[Before-and-after page screenshots]
*****

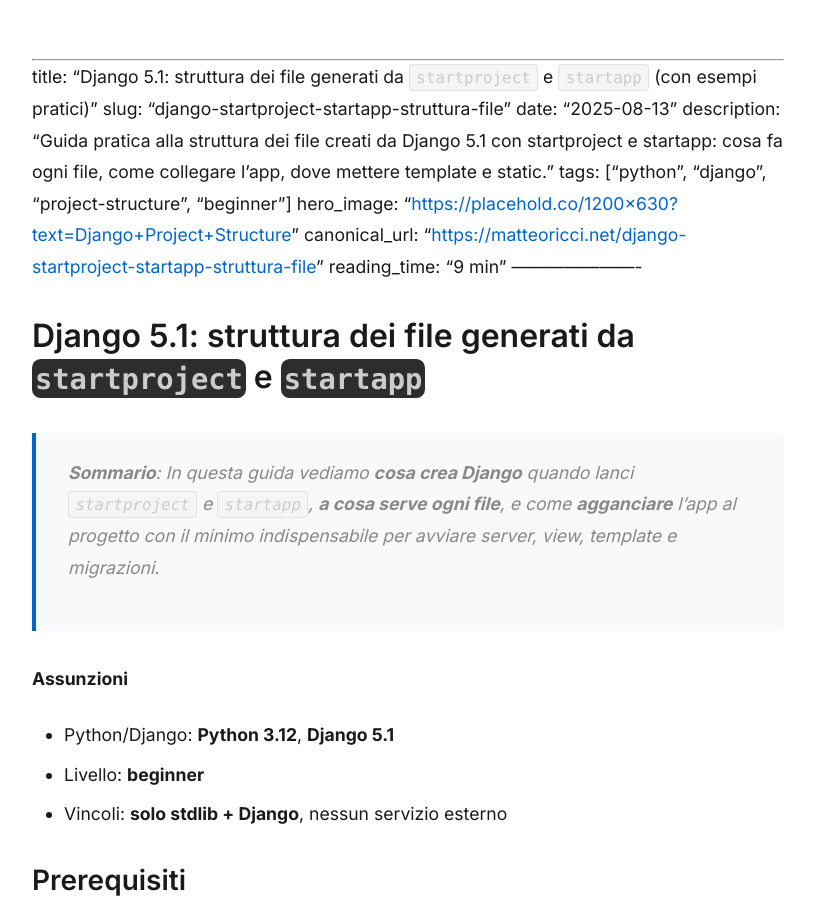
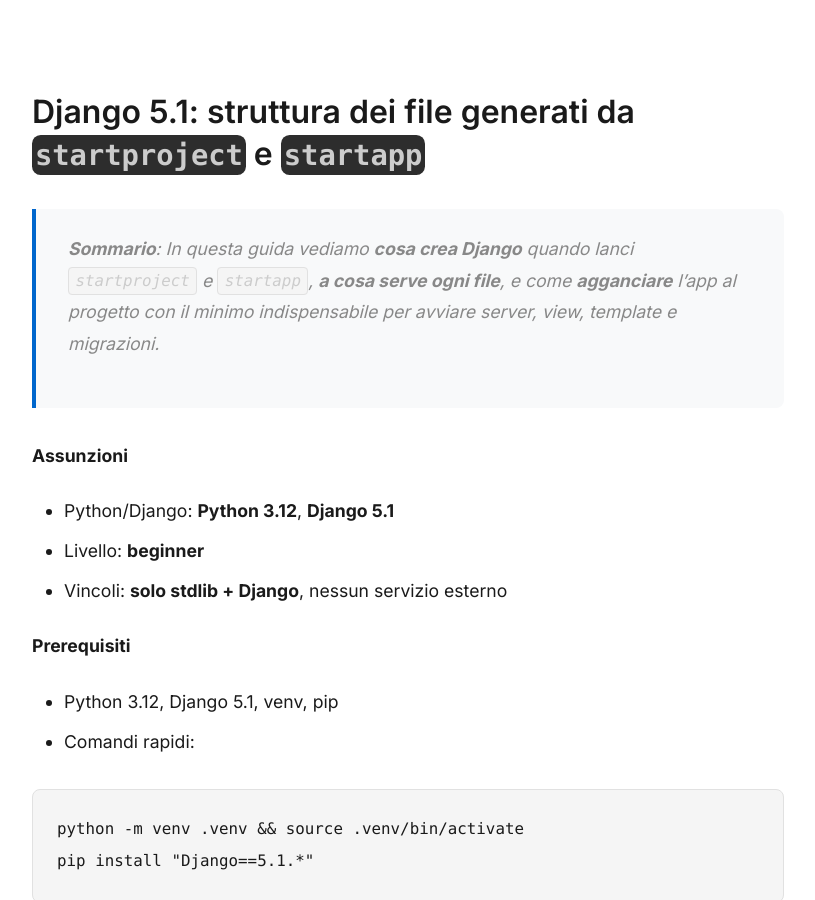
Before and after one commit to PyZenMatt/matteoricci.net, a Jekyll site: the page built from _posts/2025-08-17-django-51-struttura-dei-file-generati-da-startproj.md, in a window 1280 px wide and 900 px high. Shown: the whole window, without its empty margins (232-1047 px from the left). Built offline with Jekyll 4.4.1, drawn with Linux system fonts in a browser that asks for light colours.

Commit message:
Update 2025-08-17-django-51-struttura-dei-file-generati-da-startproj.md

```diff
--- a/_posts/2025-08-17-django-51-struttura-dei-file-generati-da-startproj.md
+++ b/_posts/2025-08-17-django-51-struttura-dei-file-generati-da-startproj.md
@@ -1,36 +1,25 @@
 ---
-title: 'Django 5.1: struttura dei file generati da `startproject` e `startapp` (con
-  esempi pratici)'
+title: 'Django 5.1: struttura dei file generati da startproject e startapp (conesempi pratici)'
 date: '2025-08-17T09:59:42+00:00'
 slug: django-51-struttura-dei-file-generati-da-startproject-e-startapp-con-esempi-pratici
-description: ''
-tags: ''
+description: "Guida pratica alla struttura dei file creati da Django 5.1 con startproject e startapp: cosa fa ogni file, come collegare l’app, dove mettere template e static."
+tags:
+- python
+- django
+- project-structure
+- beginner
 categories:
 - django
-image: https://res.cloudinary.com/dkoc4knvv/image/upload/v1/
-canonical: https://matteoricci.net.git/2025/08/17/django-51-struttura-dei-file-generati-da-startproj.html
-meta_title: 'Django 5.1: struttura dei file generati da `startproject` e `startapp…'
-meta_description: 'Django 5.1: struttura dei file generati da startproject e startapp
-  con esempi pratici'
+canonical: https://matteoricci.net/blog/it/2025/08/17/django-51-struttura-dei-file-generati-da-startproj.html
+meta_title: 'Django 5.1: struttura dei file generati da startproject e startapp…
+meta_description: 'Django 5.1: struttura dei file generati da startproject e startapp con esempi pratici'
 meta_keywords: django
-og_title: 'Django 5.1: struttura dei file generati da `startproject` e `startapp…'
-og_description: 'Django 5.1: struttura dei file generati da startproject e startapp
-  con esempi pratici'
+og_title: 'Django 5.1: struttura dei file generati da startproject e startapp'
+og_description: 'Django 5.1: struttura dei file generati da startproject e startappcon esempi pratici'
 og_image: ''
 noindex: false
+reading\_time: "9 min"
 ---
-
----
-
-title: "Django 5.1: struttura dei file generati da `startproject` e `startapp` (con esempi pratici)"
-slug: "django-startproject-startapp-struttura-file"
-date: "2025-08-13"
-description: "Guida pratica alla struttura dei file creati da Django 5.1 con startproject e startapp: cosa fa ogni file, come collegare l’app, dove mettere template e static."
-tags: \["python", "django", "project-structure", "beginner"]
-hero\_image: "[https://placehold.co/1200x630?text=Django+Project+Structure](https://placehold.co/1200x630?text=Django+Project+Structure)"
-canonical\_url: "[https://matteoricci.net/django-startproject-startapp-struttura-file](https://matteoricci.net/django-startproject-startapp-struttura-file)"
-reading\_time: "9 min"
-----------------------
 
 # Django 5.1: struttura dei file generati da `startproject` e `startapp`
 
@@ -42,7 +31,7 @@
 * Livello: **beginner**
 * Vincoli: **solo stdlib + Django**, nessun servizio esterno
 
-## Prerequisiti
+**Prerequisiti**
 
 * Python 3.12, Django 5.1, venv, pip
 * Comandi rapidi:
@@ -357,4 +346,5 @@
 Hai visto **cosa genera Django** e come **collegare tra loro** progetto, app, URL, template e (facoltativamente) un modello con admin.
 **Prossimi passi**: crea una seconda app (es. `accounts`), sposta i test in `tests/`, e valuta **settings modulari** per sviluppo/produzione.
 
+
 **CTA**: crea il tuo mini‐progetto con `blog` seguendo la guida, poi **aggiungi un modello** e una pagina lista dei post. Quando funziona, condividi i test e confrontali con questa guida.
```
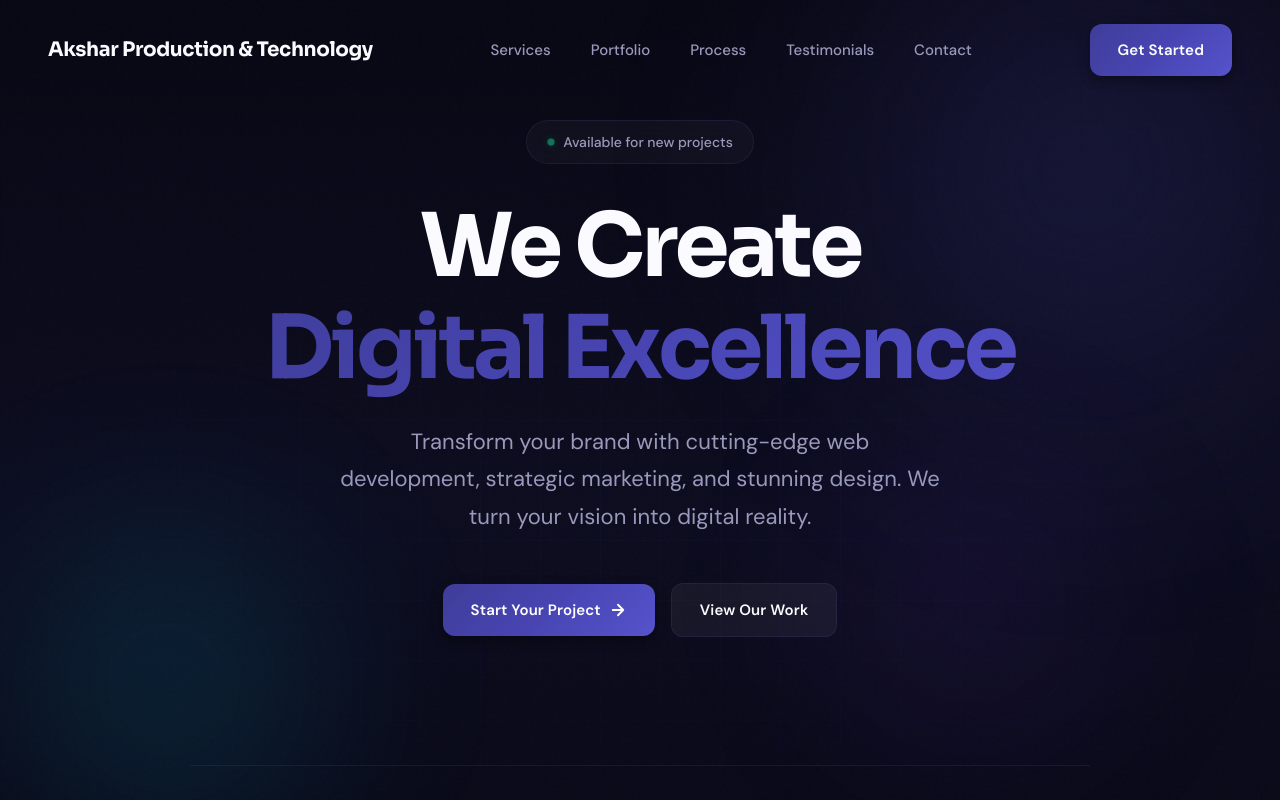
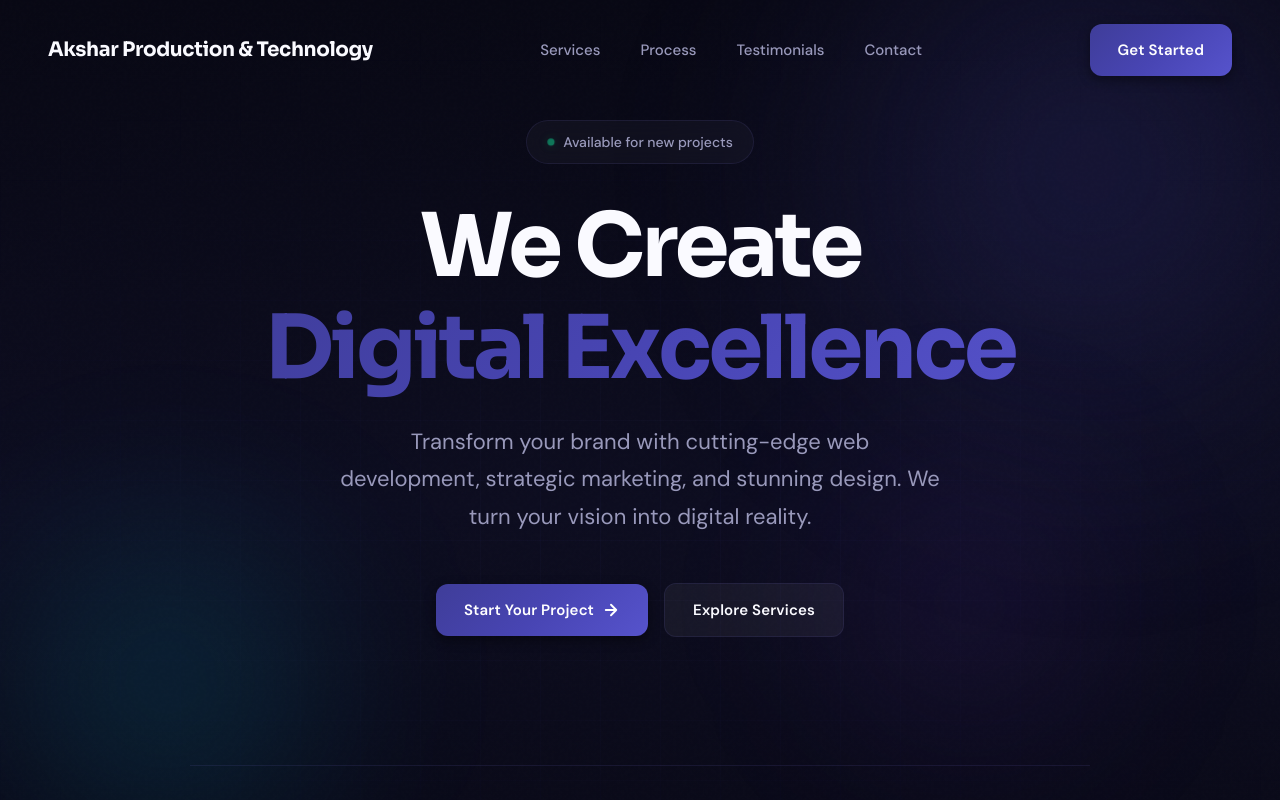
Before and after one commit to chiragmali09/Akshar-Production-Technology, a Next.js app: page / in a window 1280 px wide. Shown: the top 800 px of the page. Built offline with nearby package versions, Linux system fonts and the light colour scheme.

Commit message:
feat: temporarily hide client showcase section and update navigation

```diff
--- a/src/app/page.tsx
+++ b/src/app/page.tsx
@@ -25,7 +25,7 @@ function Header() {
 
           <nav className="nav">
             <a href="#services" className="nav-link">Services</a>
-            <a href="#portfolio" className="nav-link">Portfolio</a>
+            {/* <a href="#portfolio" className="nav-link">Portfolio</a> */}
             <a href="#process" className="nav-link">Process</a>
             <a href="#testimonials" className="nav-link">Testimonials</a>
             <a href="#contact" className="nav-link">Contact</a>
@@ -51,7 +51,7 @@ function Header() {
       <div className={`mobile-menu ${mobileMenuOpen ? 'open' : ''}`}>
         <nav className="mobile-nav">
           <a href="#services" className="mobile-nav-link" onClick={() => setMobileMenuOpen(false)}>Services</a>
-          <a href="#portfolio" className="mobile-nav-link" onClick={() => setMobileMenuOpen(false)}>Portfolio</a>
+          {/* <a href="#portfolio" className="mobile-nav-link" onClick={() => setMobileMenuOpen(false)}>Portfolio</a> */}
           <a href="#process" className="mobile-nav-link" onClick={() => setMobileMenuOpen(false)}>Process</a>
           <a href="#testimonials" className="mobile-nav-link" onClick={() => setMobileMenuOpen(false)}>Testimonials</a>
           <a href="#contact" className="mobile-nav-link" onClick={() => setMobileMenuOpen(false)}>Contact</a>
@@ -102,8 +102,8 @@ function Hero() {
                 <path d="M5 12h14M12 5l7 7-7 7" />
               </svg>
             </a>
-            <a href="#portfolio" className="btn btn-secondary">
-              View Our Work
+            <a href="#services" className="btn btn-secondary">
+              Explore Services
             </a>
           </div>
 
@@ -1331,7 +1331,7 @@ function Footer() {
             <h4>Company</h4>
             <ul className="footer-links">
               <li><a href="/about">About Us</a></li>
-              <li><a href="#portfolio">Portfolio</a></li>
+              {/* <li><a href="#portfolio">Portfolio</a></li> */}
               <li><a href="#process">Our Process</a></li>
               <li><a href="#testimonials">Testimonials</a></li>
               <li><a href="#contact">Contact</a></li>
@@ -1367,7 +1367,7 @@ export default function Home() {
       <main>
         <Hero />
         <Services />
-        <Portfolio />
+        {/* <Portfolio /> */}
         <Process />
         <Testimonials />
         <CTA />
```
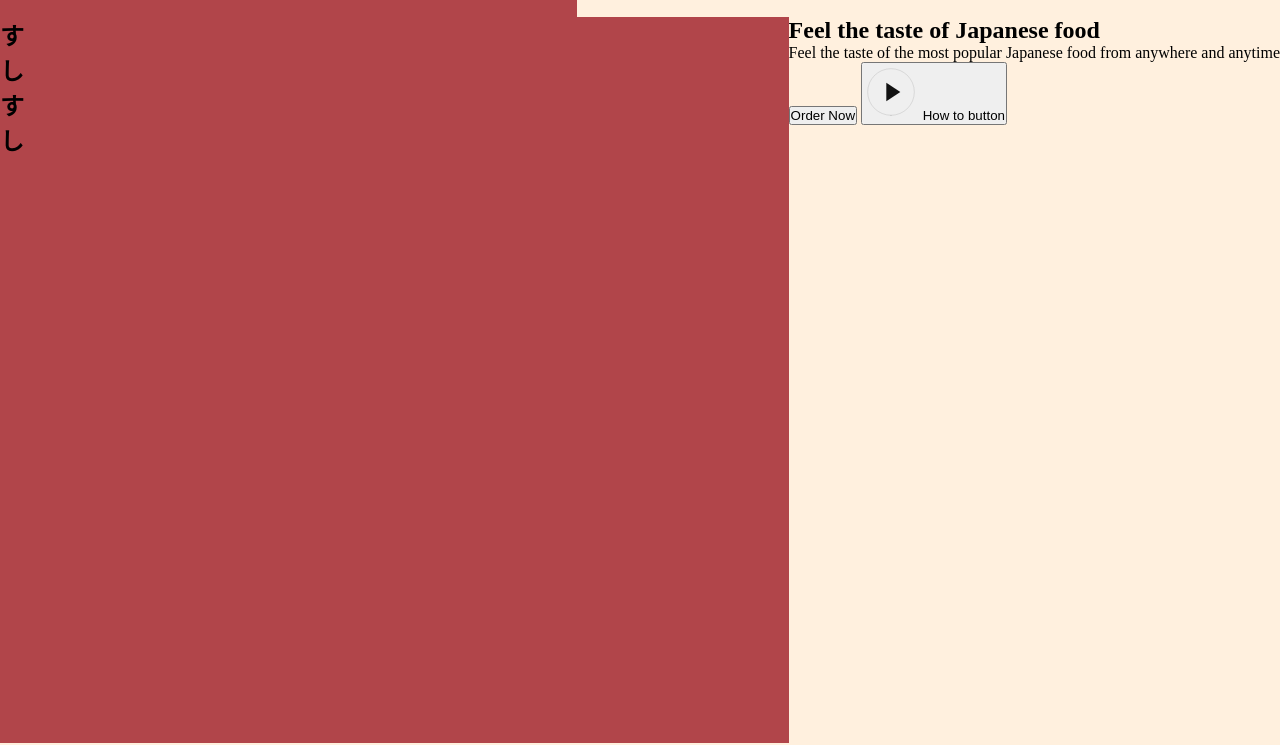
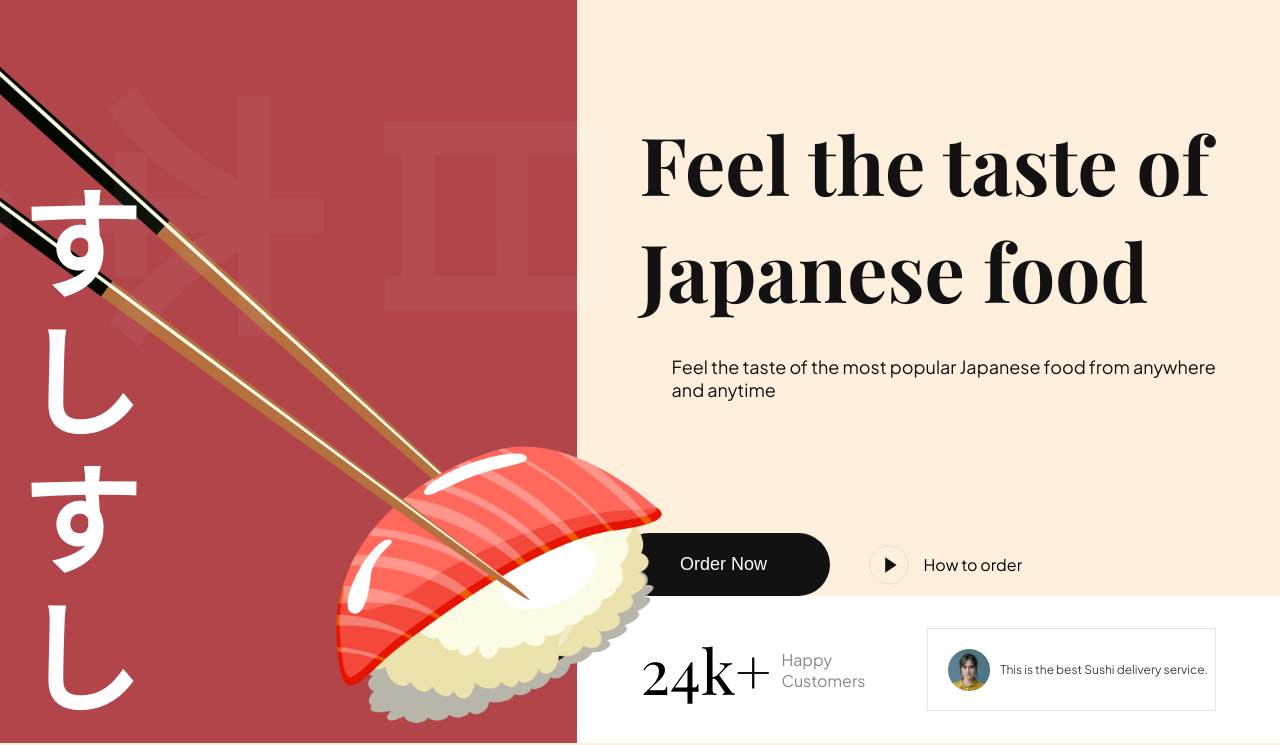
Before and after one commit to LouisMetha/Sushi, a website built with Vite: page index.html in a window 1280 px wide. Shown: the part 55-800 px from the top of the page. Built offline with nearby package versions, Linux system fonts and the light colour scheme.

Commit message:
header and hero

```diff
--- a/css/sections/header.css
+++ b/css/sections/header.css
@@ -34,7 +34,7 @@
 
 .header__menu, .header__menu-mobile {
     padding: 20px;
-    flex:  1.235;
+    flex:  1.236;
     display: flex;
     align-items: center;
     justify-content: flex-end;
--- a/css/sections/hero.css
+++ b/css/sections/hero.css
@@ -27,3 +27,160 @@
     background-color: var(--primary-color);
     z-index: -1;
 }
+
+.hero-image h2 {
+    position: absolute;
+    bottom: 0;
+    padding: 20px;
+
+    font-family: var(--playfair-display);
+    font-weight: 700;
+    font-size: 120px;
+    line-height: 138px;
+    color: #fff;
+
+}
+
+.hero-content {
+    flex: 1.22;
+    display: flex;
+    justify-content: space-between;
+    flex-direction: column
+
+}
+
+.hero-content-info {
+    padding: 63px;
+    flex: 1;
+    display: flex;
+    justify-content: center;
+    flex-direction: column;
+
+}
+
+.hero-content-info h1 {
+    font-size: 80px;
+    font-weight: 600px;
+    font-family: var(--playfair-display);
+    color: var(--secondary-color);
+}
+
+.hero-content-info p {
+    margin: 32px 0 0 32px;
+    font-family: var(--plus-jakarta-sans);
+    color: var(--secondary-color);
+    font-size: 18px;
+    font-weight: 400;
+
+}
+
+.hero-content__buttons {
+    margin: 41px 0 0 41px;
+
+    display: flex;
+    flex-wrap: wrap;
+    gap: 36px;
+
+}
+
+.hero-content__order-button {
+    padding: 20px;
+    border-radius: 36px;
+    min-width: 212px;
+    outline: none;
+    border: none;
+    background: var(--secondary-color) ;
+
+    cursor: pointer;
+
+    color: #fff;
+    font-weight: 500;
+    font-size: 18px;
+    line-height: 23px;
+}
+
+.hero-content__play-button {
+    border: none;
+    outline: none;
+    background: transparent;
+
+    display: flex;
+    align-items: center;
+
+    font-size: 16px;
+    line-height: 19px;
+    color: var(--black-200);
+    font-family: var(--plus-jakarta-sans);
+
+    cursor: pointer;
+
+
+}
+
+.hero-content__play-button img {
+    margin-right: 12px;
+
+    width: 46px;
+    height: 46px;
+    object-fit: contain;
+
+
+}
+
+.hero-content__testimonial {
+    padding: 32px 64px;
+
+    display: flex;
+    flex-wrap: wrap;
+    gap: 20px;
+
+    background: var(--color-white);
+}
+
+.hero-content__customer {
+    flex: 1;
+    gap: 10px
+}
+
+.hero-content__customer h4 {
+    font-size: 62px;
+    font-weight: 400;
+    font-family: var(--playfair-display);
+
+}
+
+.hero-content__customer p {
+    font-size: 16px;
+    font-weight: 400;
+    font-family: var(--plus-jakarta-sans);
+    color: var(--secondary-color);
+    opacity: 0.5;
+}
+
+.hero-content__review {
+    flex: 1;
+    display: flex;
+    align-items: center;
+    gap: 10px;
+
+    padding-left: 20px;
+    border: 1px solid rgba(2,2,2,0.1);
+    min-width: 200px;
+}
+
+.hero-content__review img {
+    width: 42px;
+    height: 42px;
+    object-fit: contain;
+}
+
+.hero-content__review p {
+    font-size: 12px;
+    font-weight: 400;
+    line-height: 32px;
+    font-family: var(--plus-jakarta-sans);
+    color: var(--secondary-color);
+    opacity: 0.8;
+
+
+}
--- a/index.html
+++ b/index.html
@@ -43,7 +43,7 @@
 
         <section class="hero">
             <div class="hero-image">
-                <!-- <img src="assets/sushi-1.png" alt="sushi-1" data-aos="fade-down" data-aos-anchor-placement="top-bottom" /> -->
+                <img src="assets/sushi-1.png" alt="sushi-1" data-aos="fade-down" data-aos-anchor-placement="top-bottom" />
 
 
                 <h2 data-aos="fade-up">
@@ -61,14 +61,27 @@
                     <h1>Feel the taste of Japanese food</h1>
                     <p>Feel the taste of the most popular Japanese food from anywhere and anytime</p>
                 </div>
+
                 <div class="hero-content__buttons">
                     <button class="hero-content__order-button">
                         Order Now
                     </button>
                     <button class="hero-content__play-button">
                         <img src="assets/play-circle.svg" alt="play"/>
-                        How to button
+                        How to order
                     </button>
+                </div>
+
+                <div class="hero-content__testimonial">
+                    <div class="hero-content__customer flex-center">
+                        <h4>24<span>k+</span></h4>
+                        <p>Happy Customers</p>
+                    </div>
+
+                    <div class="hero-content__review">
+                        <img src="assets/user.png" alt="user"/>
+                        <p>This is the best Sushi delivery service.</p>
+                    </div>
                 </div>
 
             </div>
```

*****

Action item ▸
Which lines in the data above contain "html"? Show each one.

Expected answer ▸
-canonical: https://matteoricci.net.git/2025/08/17/django-51-struttura-dei-file-generati-da-startproj.html
+canonical: https://matteoricci.net/blog/it/2025/08/17/django-51-struttura-dei-file-generati-da-startproj.html
Before and after one commit to LouisMetha/Sushi, a website built with Vite: page index.html in a window 1280 px wide. Shown: the part 55-800 px from the top of the page. Built offline with nearby package versions, Linux system fonts and the light colour scheme.
--- a/index.html
+++ b/index.html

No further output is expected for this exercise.